This is The Language of the Night, the book of essays by Ursula K Le Guin that many of you have been asking me about. I have the 1979 edition, which is trade paperback. I'm not sure if it is still available, I don't think so, at least according to, it is only available used. This book has a collection of essays and speeches given by Le Guin over her early career as a writer, because of course she has continued to write these past 30 years since this book came out!

I have been reviewing - or rather, writing about - the essays in her book, in some of my posts this month, because each one is so important to understanding why we all (or most of us in the book blogging community that I have met) read fantasy. In the wider world, of course, we are reading a genre that is treated as only slightly above horror, and barely tolerated as literate, never mind as great literature. This despite the efforts to recognize within the fantasy and science fiction book world excellence in writing. She extends this to children's literature as well. Le Guin addresses all of these concerns in her essays. She also talks about the act of writing. She writes about writing, and reading, and what we find when we go on a voyage into these books. Because I love fantasy first and foremost, her books seem to talk directly to me, affirming to me what I have long ago thought in my heart about fantasy, and what I discover in my soul every time I venture into a fantasy book.

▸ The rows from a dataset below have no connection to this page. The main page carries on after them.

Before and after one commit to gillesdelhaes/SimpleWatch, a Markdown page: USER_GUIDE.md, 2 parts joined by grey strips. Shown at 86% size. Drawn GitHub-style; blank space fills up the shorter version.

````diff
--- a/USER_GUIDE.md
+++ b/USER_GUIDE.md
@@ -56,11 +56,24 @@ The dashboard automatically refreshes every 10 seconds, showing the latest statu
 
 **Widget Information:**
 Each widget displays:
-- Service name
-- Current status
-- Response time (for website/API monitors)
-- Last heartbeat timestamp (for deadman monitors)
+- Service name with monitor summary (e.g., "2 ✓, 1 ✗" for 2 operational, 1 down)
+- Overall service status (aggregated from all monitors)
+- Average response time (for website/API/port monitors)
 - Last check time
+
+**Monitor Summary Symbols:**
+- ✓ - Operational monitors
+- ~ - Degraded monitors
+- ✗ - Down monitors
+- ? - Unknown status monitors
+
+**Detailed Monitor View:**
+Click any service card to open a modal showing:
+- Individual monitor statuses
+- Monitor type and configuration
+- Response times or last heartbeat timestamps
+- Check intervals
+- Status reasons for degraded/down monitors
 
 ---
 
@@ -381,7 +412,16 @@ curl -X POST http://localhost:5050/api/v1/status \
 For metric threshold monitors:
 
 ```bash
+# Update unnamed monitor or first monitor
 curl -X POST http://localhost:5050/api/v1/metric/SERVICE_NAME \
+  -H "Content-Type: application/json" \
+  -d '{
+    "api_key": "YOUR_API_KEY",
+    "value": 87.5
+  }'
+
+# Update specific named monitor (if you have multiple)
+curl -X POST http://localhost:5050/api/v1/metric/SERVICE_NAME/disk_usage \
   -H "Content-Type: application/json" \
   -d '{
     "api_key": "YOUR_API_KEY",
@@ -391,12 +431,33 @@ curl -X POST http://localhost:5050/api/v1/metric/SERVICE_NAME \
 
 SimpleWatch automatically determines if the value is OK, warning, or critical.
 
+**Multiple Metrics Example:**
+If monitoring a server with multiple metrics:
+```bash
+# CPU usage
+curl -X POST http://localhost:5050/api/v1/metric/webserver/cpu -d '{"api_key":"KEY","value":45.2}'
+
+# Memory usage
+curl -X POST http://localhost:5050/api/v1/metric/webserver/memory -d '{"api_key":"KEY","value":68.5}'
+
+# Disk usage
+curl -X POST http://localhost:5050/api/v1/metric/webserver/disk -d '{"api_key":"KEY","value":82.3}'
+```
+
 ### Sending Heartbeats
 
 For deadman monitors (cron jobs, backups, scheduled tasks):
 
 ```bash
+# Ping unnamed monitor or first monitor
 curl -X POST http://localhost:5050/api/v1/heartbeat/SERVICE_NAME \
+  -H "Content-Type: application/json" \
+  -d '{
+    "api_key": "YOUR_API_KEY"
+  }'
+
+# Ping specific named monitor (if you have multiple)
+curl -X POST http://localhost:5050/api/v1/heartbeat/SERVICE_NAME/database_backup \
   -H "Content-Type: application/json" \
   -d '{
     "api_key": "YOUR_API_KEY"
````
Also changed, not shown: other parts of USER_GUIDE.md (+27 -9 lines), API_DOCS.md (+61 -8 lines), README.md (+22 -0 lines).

Here is what I discovered in today's essay, "The Child and the Shadow". I read this over a toasted bagel with cream cheese, and a cup of tea, and about half-way through the essay I realized I had eaten most of the bagel without tasting it, because there was so much other food for my mind in the essay.
She opens with a quick retelling of one of Hans Christian Andersen's fairy tales, about a man and his shadow. The essay asks, Is it appropriate for children to read? Because society - parents,school boards, etc, are always asking what is 'good' or 'appropriate' for children.
She writes about the Andersen story: "I don't know. I hated it when I was a kid. I hated all the Andersen stories with unhappy endings. That didn;t stop me from reading them, and rereading them. Or from remembering that after a gap of thirty years, when I was pondering this talk, a little voice suddenly said in my left ear, "You'd better dig out that Andersen story, you know, about the shadow.
At age ten I certainly wouldn't have gone on about reason and repression and all that. I had no critical equipment, no detachment, and even less power of sustained thought than I have now. I had somewhat less conscious mind than I have now. But I had as much, or more, of an unconscious mind, and was perhaps in better touch with it than I am now. And it was to that, to the unknown depths in me, that the story spoke; and it was the depths which responded to it and, nonverbally, irrationally, understood it, and learned from it.
The great fantasies, myths, and tales are indeed like dreams: they speak from the unconscious to the unconscious, in the language of the unconscious - symbol and archetype."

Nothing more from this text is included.